The Build – Part 7 Other than the shape of the shock towers and the positioning of the shock mount and camber links, the front and rear towers go together exactly the same way. Team Associated has done away with the directional bearing caps and made all four of them the same, removing any chance of assembling something the wrong way.
Build Notes: While the bearing caps mount the same front and rear, the direction of the shock towers is crucial. One side is flat while the other has recesses for the screws. Make sure you note this direction.
Take the front shock tower (the smaller of the two towers) and insert the camber link ball end into the #3 hole (see diagram in the manual). Capture it with a blue locknut. Note the direction of the tower!!!!! The side with the recessed screw holes should be on the same side as the ball end. Next, install the upper shock bushing into the #3 hole (see diagram in the manual). A dab of loctite here will help keep the screw in place. Take any 2 of the 4 bearing caps and, using a pair of 3x6mm screws, attach them to the shock tower. DO NOT TIGHTEN COMPLETELY (we will do this in a later step)! You can, however, add a dab of loctite here to help keep the screws in place. Also note the direction of the tower in relation to the bearing caps. Now follow the same procedure on the rear shock tower. Camber ballstuds in hole #3 and attaching on the same side as the recessed screw holes. Attach the body mounts to the rear tower using the 3x6mm screws. Note the side of the tower the actual plastic mount is mounting to. Attach the shock bushing into hole #3 like you did with the front tower. Don’t forget the dab of loctite. Finally, attach the bearing caps but do not tighten completely. We will do this in a later step. Again, loctite and note the direction of the caps in relation to the recessed holes in the tower.

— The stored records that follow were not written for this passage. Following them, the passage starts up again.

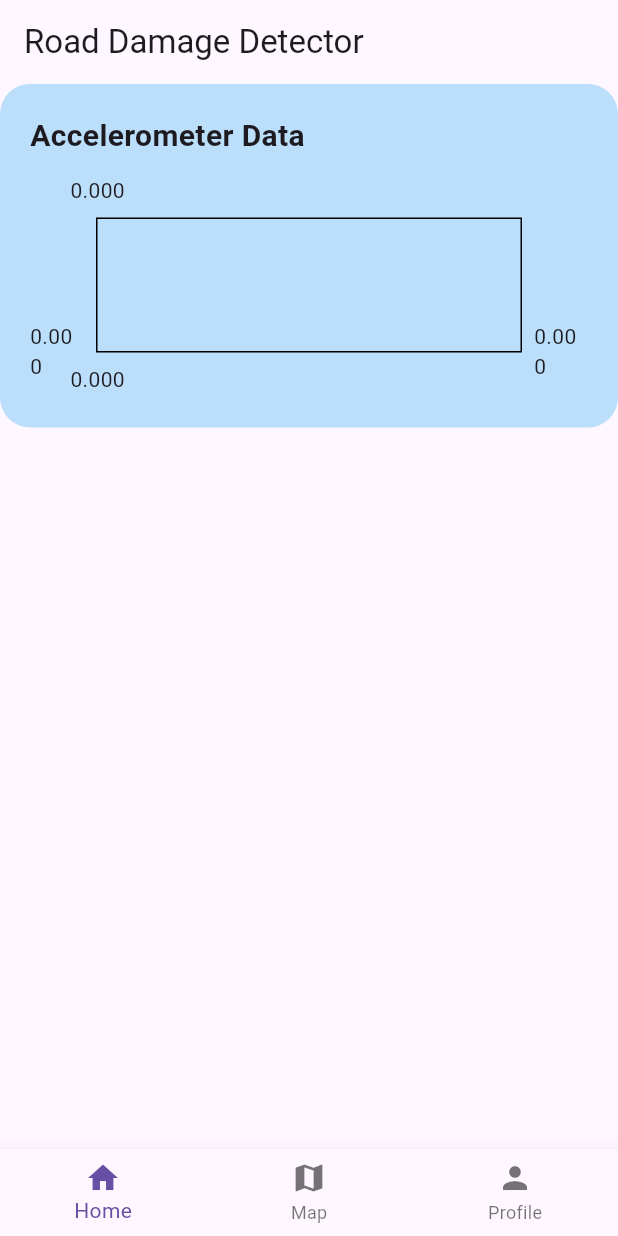
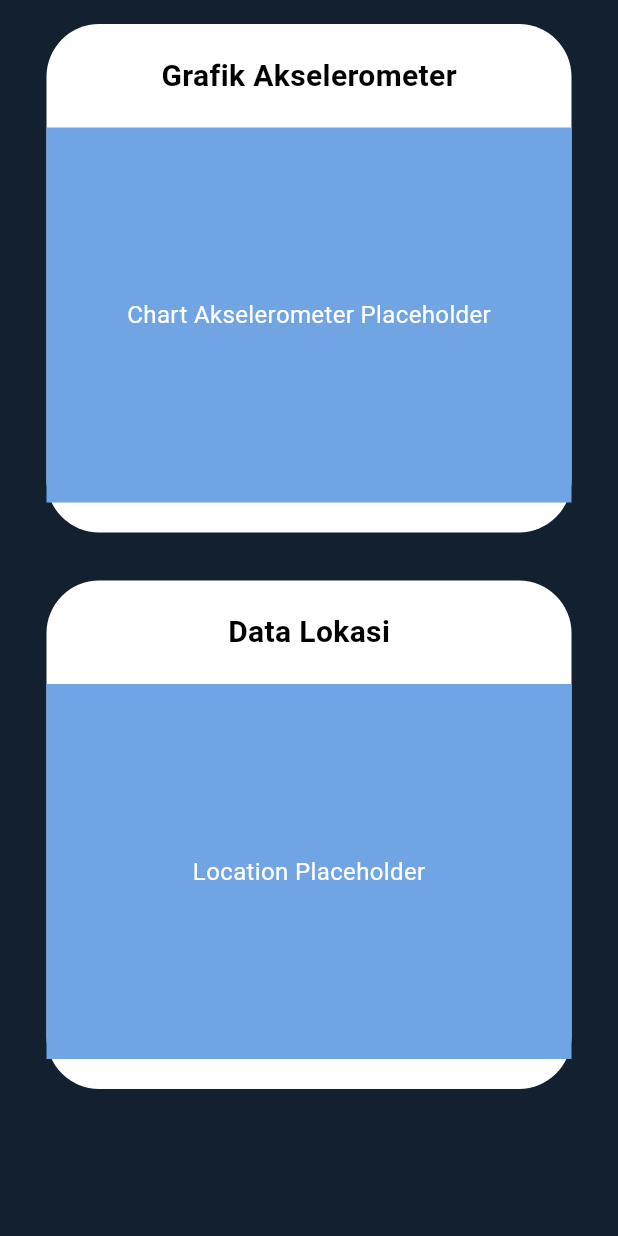
Before and after one commit to sherinavk/pendeteksi_jalan, a Flutter app: the screen it shows after launch, on a phone screen of 412 x 824 dp. Run offline on Flutter 3.47's test engine with Material 3 defaults, Android fonts, the phone set to English and light mode, and no system bars; drawn by our look-alikes of fl_chart; our stand-ins replace sensors_plus; missing offline and left inert: google_maps, graphic.

Commit message:
widget_test.dart

```diff
--- a/lib/accelerometer.dart
+++ b/lib/accelerometer.dart
@@ -59,9 +59,17 @@ class _HomePageState extends State<HomePage> {
         child: SingleChildScrollView(
           child: Column(
             children: [
-              // Bagian judul dan grafik akselerometer
+              // Bagian judul dan grafik akselerometer (yang bisa di-tap)
               Padding(
                 padding: EdgeInsets.all(size.width * 0.05), // Padding responsif berdasarkan lebar layar
+                child: GestureDetector(
+                  onTap: () {
+                    // Aksi ketika box ditekan: pindah ke halaman accelerometer
+                    Navigator.push(
+                      context,
+                      MaterialPageRoute(builder: (context) => SensorsPage()), // Halaman accelerometer
+                    );
+                  },
                   child: Column(
                     crossAxisAlignment: CrossAxisAlignment.center,
                     children: [
@@ -100,6 +108,7 @@ class _HomePageState extends State<HomePage> {
                         ),
                       ),
                     ],
+                  ),
                 ),
               ),
 
@@ -156,3 +165,18 @@ class _HomePageState extends State<HomePage> {
     );
   }
 }
+
+// Halaman yang akan dituju saat box atas ditekan
+class SensorsPage extends StatelessWidget {
+  @override
+  Widget build(BuildContext context) {
+    return Scaffold(
+      appBar: AppBar(
+        title: Text('Accelerometer Page'),
+      ),
+      body: Center(
+        child: Text('This is the Accelerometer Page'),
+      ),
+    );
+  }
+}
--- a/lib/homepage.dart
+++ b/lib/homepage.dart
@@ -1,161 +1,101 @@
 import 'package:flutter/material.dart';
-import 'package:google_maps_flutter/google_maps_flutter.dart';
+import 'package:google_maps/google_maps.dart';
 import 'package:sensors_plus/sensors_plus.dart';
 import 'package:fl_chart/fl_chart.dart';
+import 'package:graphic/graphic.dart';
 
 class HomeScreen extends StatelessWidget {
+  const HomeScreen({super.key});
+
   @override
   Widget build(BuildContext context) {
-    return MaterialApp(
-      debugShowCheckedModeBanner: false,
-      home: HomePage(),
+    return Scaffold(
+      backgroundColor: const Color.fromARGB(255, 18, 32, 47),
+      body: ListView(
+        children: [
+          HomePage(),
+        ],
+      ),
     );
   }
 }
 
-class HomePage extends StatefulWidget {
-  @override
-  HomePageState createState() => HomePageState();
-}
-
-class HomePageState extends State<HomePage> {
-  double x = 0, y = 0, z = 0;
-  List<FlSpot> spots = [];
-
-  GoogleMapController? mapController;
-  int _currentIndex = 0; // Menyimpan indeks tab saat ini
-
-  final LatLng _center = const LatLng(-6.2088, 106.8456); // Lokasi Jakarta
-
-  void onMapCreated(GoogleMapController controller) {
-    mapController = controller;
-  }
-
-  @override
-  void initState() {
-    super.initState();
-
-    // Mendapatkan data akselerometer secara real-time
-    accelerometerEvents.listen((AccelerometerEvent event) {
-      setState(() {
-        x = event.x;
-        y = event.y;
-        z = event.z;
-        spots.add(FlSpot(spots.length.toDouble(), x)); // Menambahkan data untuk grafik
-      });
-    });
-  }
-
+class HomePage extends StatelessWidget {
   @override
   Widget build(BuildContext context) {
-    return Scaffold(
-      appBar: AppBar(
-        title: Text("Road Damage Detector"),
-      ),
-      body: getPage(_currentIndex), // Menampilkan halaman berdasarkan indeks navbar
-      bottomNavigationBar: BottomNavigationBar(
-        currentIndex: _currentIndex,
-        onTap: (int index) {
-          setState(() {
-            _currentIndex = index;
-          });
-        },
-        items: [
-          BottomNavigationBarItem(
-            icon: Icon(Icons.home),
-            label: 'Home',
-          ),
-          BottomNavigationBarItem(
-            icon: Icon(Icons.map),
-            label: 'Map',
-          ),
-          BottomNavigationBarItem(
-            icon: Icon(Icons.person),
-            label: 'Profile',
-          ),
-        ],
-      ),
-    );
-  }
-
-  // Fungsi untuk menampilkan halaman sesuai dengan indeks navbar
-  Widget getPage(int index) {
-    switch (index) {
-      case 0:
-        return buildAccelerometerWidget(); // Tab Home menampilkan widget akselerometer
-      case 1:
-        return buildMapWidget(); // Tab Map menampilkan Google Maps
-      case 2:
-        return buildProfileWidget(); // Tab Profile menampilkan halaman profil
-      default:
-        return Container();
-    }
-  }
-
-  // Widget Akselerometer
-  Widget buildAccelerometerWidget() {
     return Column(
       children: [
-        // Bagian Akselerometer
+        // Container untuk grafik akselerometer
         Container(
-          padding: EdgeInsets.all(20),
+          margin: const EdgeInsets.all(16.0),
           decoration: BoxDecoration(
-            color: Colors.blue.shade100,
-            borderRadius: BorderRadius.circular(20),
+            color: Colors.white,
+            borderRadius: BorderRadius.circular(35),
           ),
           child: Column(
-            crossAxisAlignment: CrossAxisAlignment.start,
             children: [
-              Text(
-                'Accelerometer Data',
+              const SizedBox(height: 20),
+              const Text(
+                'Grafik Akselerometer',
                 style: TextStyle(
+                  color: Colors.black,
                   fontSize: 20,
                   fontWeight: FontWeight.bold,
                 ),
               ),
-              SizedBox(height: 10),
-              // Grafik dari data akselerometer menggunakan fl_chart
+              const SizedBox(height: 20),
+              // Placeholder untuk grafik akselerometer
               Container(
-                height: 150,
-                child: LineChart(
-                  LineChartData(
-                    lineBarsData: [
-                      LineChartBarData(
-                        spots: spots, // Data grafik
-                        isCurved: true,
-                        color: Color.fromARGB(255, 52, 120, 255),
-                        dotData: FlDotData(show: false),
-                        belowBarData: BarAreaData(
-                          show: true,
-                          color: Color.fromARGB(100, 0, 0, 0),
-                        ),
-                      ),
-                    ],
+                width: 350,
+                height: 250,
+                color: const Color(0xFF70A4E3),
+                child: const Center(
+                  child: Text(
+                    'Chart Akselerometer Placeholder',
+                    style: TextStyle(color: Colors.white, fontSize: 16),
                   ),
                 ),
               ),
+              const SizedBox(height: 20),
+            ],
+          ),
+        ),
+        // Container untuk lokasi
+        Container(
+          margin: const EdgeInsets.all(16.0),
+          decoration: BoxDecoration(
+            color: Colors.white,
+            borderRadius: BorderRadius.circular(35),
+          ),
+          child: Column(
+            children: [
+              const SizedBox(height: 20),
+              const Text(
+                'Data Lokasi',
+                style: TextStyle(
+                  color: Colors.black,
+                  fontSize: 20,
+                  fontWeight: FontWeight.bold,
+                ),
+              ),
+              const SizedBox(height: 20),
+              // Placeholder untuk konten lokasi
+              Container(
+                width: 350,
+                height: 250,
+                color: const Color(0xFF70A4E3),
+                child: const Center(
+                  child: Text(
+                    'Location Placeholder',
+                    style: TextStyle(color: Colors.white, fontSize: 16),
+                  ),
+                ),
+              ),
+              const SizedBox(height: 20),
             ],
           ),
         ),
       ],
     );
   }
-
-  // Widget Google Maps
-  Widget buildMapWidget() {
-    return GoogleMap(
-      onMapCreated: onMapCreated,
-      initialCameraPosition: CameraPosition(
-        target: _center,
-        zoom: 11.0,
-      ),
-    );
-  }
-
-  // Widget profil placeholder
-  Widget buildProfileWidget() {
-    return Center(
-      child: Text("Profile Page"),
-    );
-  }
 }
--- a/lib/main.dart
+++ b/lib/main.dart
@@ -18,8 +18,8 @@
       // Menambahkan routing untuk navigasi antar halaman
       initialRoute: '/',
       routes: {
-        '/': (context) => HomeScreen(), // Halaman awal (Homepage)
-        '/accelerometer': (context) => Sensors(), // Halaman akselerometer
+        '/': (context) => const HomeScreen(), // Halaman awal (Homepage)
+        '/accelerometer': (context) => const Sensors(), // Halaman akselerometer
       },
     );
   }
--- a/pubspec.yaml
+++ b/pubspec.yaml
@@ -38,7 +38,7 @@ dependencies:
   google_maps_flutter: ^2.9.0
   sensors_plus: ^6.0.1
   fl_chart: ^0.69.0
-  curved_nav_bar: ^0.0.2
+  graphic: ^2.5.0
 
 dev_dependencies:
   flutter_test:
```
Also changed, not shown: pubspec.lock, 1 other file. Lines whose indentation alone changed are shown as unchanged.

Tony Phalen - As an avid RC enthusiast, Tony has been building, bashing and racing RC Cars for over 25 years. He has raced everything from 1:18th scale trucks to 1:5 scale motorcycles and everything in-between. He's also worked on both sides of the industry fence; working at and with many major manufacturers (as well as being a sponsored driver) to working for a high-profile industry magazine. During this time he has learned many tricks, tips and techniques and has transferred that knowledge to CompetitionX - the most informative RC website on the internet! More articles by Tony Phalen